■ **Directions**
The copy you produce must repeat each record exactly and contain no pictures.

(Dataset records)
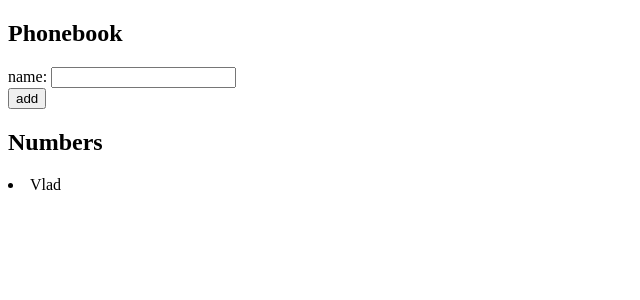
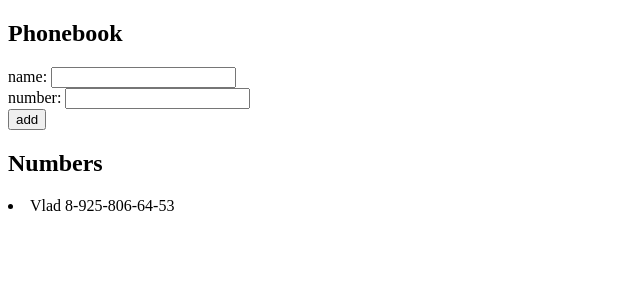
Before and after one commit to skvoren/fullstack-open-2022-part2, a React (Create React App) app in the folder phonebook/: page / in a window 1280 px wide. Shown: the top 300 px of the page, without its empty margins (0-640 px from the left). Built offline with nearby package versions, Linux system fonts and the light colour scheme.

Commit message:
exercise 2.8

```diff
--- a/phonebook/src/App.js
+++ b/phonebook/src/App.js
@@ -5,22 +5,32 @@ import Person from './components/Person'
 
 const App = () => {
   const [persons, setPersons] = useState([
-    {name: 'Vlad'}
+    {name: 'Vlad', phone: "8-925-806-64-53"}
   ])
+
   const [newName, setNewName] = useState('')
+  const [newPhone, setNewPhone] = useState('')
 
   const newNameHandler = (event) => {
     event.preventDefault()
     setNewName(event.target.value)
   }
 
+  const newNumberHandler = (event) => {
+    event.preventDefault()
+    setNewPhone(event.target.value)
+  }
+
   const addPerson = (event) => {
     event.preventDefault()
     const personObject = {
-      name: newName
+      name: newName,
+      phone: newPhone
     }
     if (persons.find(e => e.name === newName)) {
       alert(`${newName} is already added to phonebook`)
+    } else if (persons.find(e => e.phone === newPhone)) {
+      alert(`${newPhone} is already added to phonebook`)
     } else {
       setPersons(persons.concat(personObject))
     }
@@ -34,12 +44,15 @@ const App = () => {
           name: <input value={newName} onChange={newNameHandler}/>
         </div>
         <div>
+          number: <input value={newPhone} onChange={newNumberHandler}/>
+        </div>
+        <div>
           <button type="submit">add</button>
         </div>
       </form>
       <h2>Numbers</h2>
       {persons.map(person =>
-        <Person key={person.name} name={person.name}/>)}
+        <Person key={person.name} person={person}/>)}
     </div>
   )
 }
--- a/phonebook/src/components/Person.jsx
+++ b/phonebook/src/components/Person.jsx
@@ -1,9 +1,9 @@
 import React from "react";
 
-const Person = (props) => {
-    const {name} = props;
+const Person = ({person}) => {
+    const {name, phone} = person;
     return (
-        <li>{name}</li>
+        <li>{name} {phone}</li>
     )
 }
 
```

■ **The completed task**
Before and after one commit to skvoren/fullstack-open-2022-part2, a React (Create React App) app in the folder phonebook/: page / in a window 1280 px wide. Shown: the top 300 px of the page, without its empty margins (0-640 px from the left). Built offline with nearby package versions, Linux system fonts and the light colour scheme.

Commit message:
exercise 2.8

```diff
--- a/phonebook/src/App.js
+++ b/phonebook/src/App.js
@@ -5,22 +5,32 @@ import Person from './components/Person'
 
 const App = () => {
   const [persons, setPersons] = useState([
-    {name: 'Vlad'}
+    {name: 'Vlad', phone: "8-925-806-64-53"}
   ])
+
   const [newName, setNewName] = useState('')
+  const [newPhone, setNewPhone] = useState('')
 
   const newNameHandler = (event) => {
     event.preventDefault()
     setNewName(event.target.value)
   }
 
+  const newNumberHandler = (event) => {
+    event.preventDefault()
+    setNewPhone(event.target.value)
+  }
+
   const addPerson = (event) => {
     event.preventDefault()
     const personObject = {
-      name: newName
+      name: newName,
+      phone: newPhone
     }
     if (persons.find(e => e.name === newName)) {
       alert(`${newName} is already added to phonebook`)
+    } else if (persons.find(e => e.phone === newPhone)) {
+      alert(`${newPhone} is already added to phonebook`)
     } else {
       setPersons(persons.concat(personObject))
     }
@@ -34,12 +44,15 @@ const App = () => {
           name: <input value={newName} onChange={newNameHandler}/>
         </div>
         <div>
+          number: <input value={newPhone} onChange={newNumberHandler}/>
+        </div>
+        <div>
           <button type="submit">add</button>
         </div>
       </form>
       <h2>Numbers</h2>
       {persons.map(person =>
-        <Person key={person.name} name={person.name}/>)}
+        <Person key={person.name} person={person}/>)}
     </div>
   )
 }
--- a/phonebook/src/components/Person.jsx
+++ b/phonebook/src/components/Person.jsx
@@ -1,9 +1,9 @@
 import React from "react";
 
-const Person = (props) => {
-    const {name} = props;
+const Person = ({person}) => {
+    const {name, phone} = person;
     return (
-        <li>{name}</li>
+        <li>{name} {phone}</li>
     )
 }
 
```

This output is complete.